  • I was able to get my damaged bike frame replaced! There were cracks in my relatively new carbon frame and the company honored its warranty. I only paid $75 for the rebuild. 
  • I moved my blog in fits and starts. I now have a better idea of where I want to go with this and plan to discuss more about life transitions in the future. I came across a book “The Passion Paradox” that mirrors and validates some beliefs I have about “following one’s passions” — and being able to step away from them when it becomes time to do so. This has helped change my perspective on retiring early.
  • I reached some financial goals for my retirement account. I’m hopeful that the upward trend continues or is at least maintained. 
  • I moved further toward my goal of retiring in 2021. No matter what happens with the manuscripts and reports, I will retire before December. 
  • Two projects came to a close. One voluntarily, the other by slow death. Both situations are going to be okay. 
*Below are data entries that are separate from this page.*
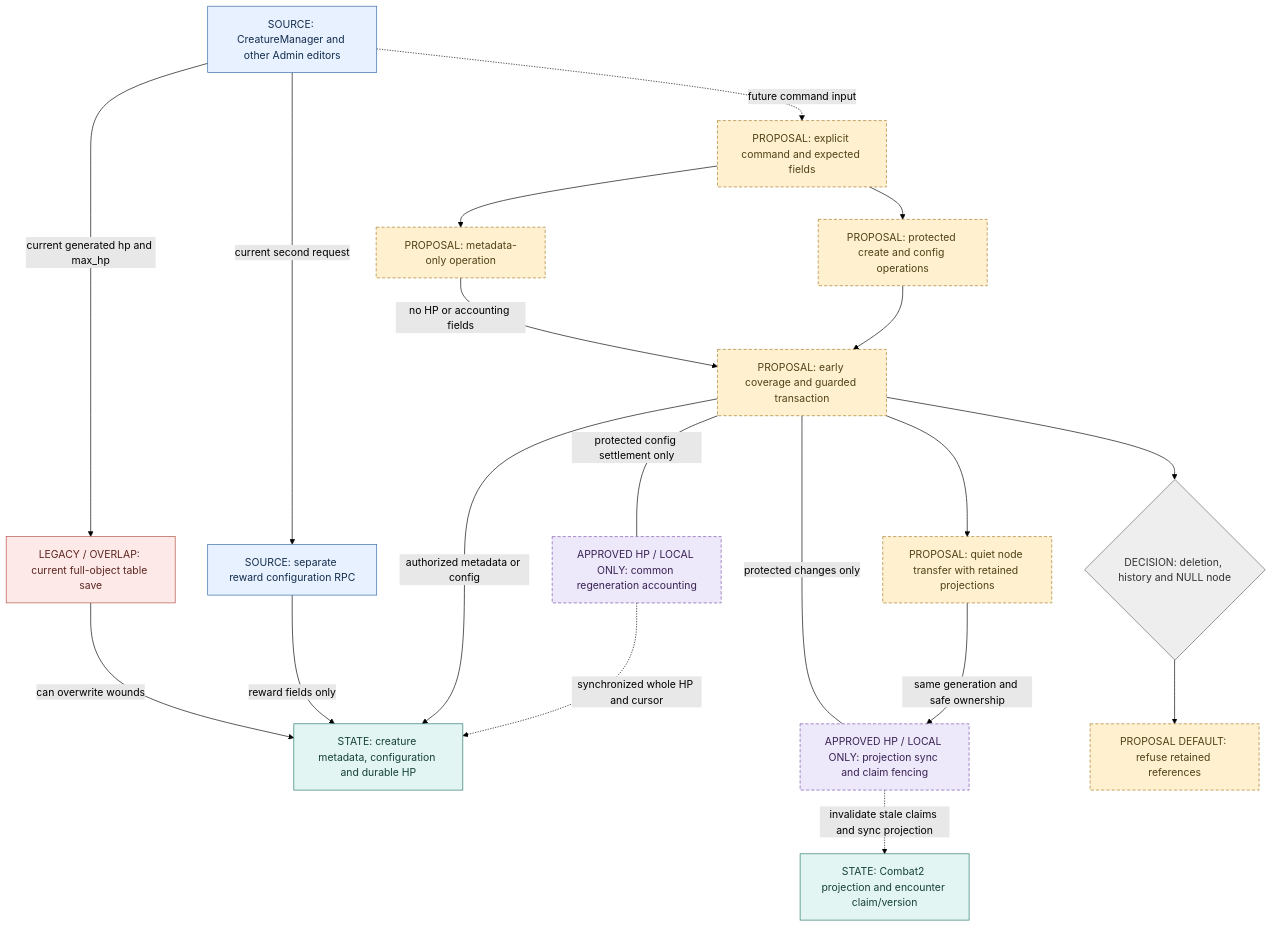
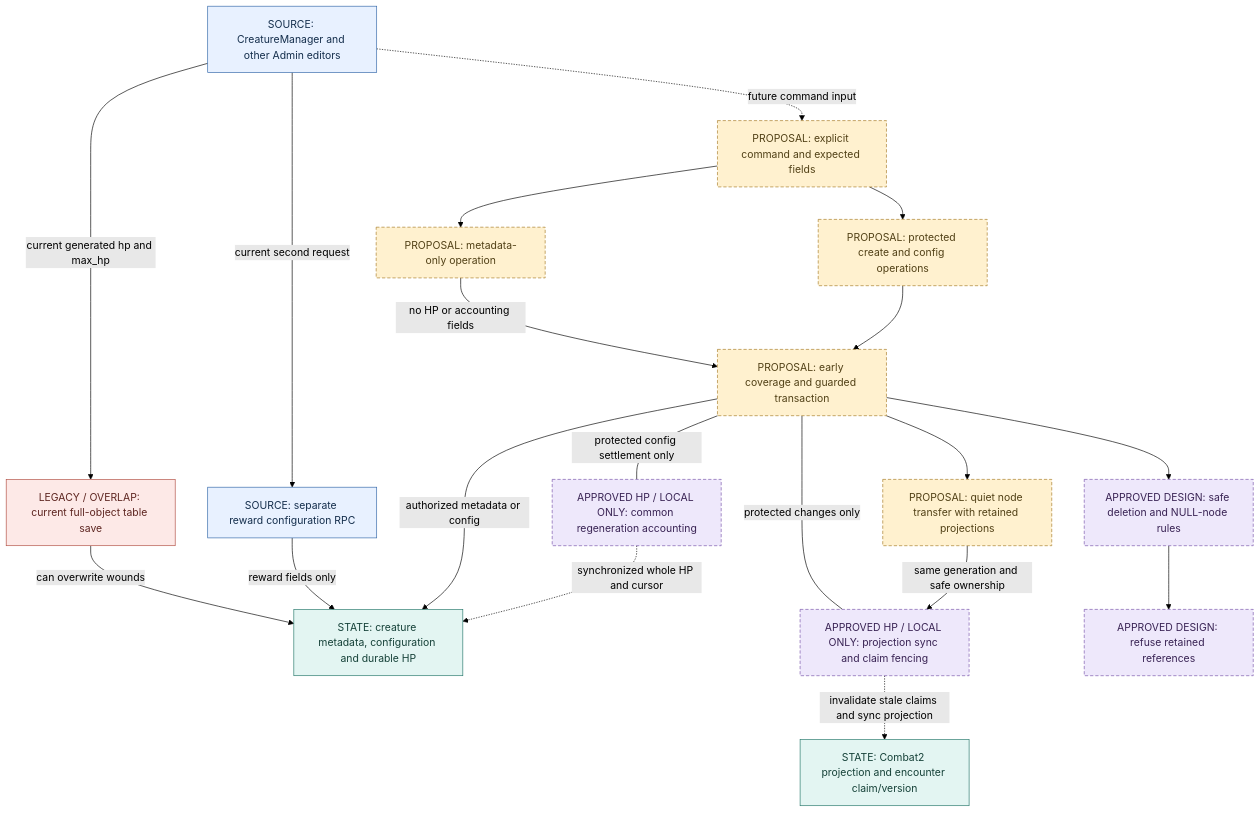
One commit to mpfark/wov changed the diagram in docs/architecture/creature-admin-authority.md. Above: the diagram before and after it, drawn with Mermaid (forest theme). The commit also changed other lines of this file and 9 other files, not shown here.

````diff
--- a/docs/architecture/creature-admin-authority.md
+++ b/docs/architecture/creature-admin-authority.md
@@ -5,42 +5,42 @@
 ```mermaid
 flowchart TB
   UI["SOURCE: CreatureManager and other Admin editors"]:::source
   RAW["LEGACY / OVERLAP: current full-object table save"]:::legacy
   REWARD["SOURCE: separate reward configuration RPC"]:::source
   INPUT["PROPOSAL: explicit command and expected fields"]:::proposal
   META["PROPOSAL: metadata-only operation"]:::proposal
   CONFIG["PROPOSAL: protected create and config operations"]:::proposal
   LOCK["PROPOSAL: early coverage and guarded transaction"]:::proposal
   HP["STATE: creature metadata, configuration and durable HP"]:::state
   ACCOUNT["APPROVED HP / LOCAL ONLY: common regeneration accounting"]:::future
   FENCE["APPROVED HP / LOCAL ONLY: projection sync and claim fencing"]:::future
   PROJ["STATE: Combat2 projection and encounter claim/version"]:::state
   NODE["PROPOSAL: quiet node transfer with retained projections"]:::proposal
-  CHOICE{"DECISION: deletion, history and NULL node"}:::decision
-  RETAIN["PROPOSAL DEFAULT: refuse retained references"]:::proposal
+  CHOICE["APPROVED DESIGN: safe deletion and NULL-node rules"]:::future
+  RETAIN["APPROVED DESIGN: refuse retained references"]:::future
 
   UI -->|current generated hp and max_hp| RAW
   RAW -->|can overwrite wounds| HP
   UI -->|current second request| REWARD
   REWARD -->|reward fields only| HP
   UI -.->|future command input| INPUT
   INPUT --> META
   INPUT --> CONFIG
   META -->|no HP or accounting fields| LOCK
   CONFIG --> LOCK
   LOCK -->|authorized metadata or config| HP
   LOCK ---|protected config settlement only| ACCOUNT
   ACCOUNT -.->|synchronized whole HP and cursor| HP
   LOCK ---|protected changes only| FENCE
   LOCK --> NODE
   NODE -->|same generation and safe ownership| FENCE
   LOCK --> CHOICE --> RETAIN
   FENCE -.->|invalidate stale claims and sync projection| PROJ
 
   classDef source fill:#e8f1ff,stroke:#3267a8,color:#142e4c
   classDef state fill:#e3f5f2,stroke:#26776a,color:#154138
   classDef future fill:#eee8fb,stroke:#7853aa,color:#382253,stroke-dasharray:5 3
   classDef legacy fill:#fde9e7,stroke:#b14e43,color:#5d2520
   classDef proposal fill:#fff1cf,stroke:#a67a24,color:#514016,stroke-dasharray:5 3
   classDef decision fill:#eeeeee,stroke:#666666,color:#333333
 ```
````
  • We got a new rescue dog — one that needed rescue after he sustained a gunshot injury at 6-months and had two surgeries to repair the damage. He’s doing well now and has recovered. We have learned that training a teenaged-dog is much more complicated than training a younger pup. But we are in it for the long haul.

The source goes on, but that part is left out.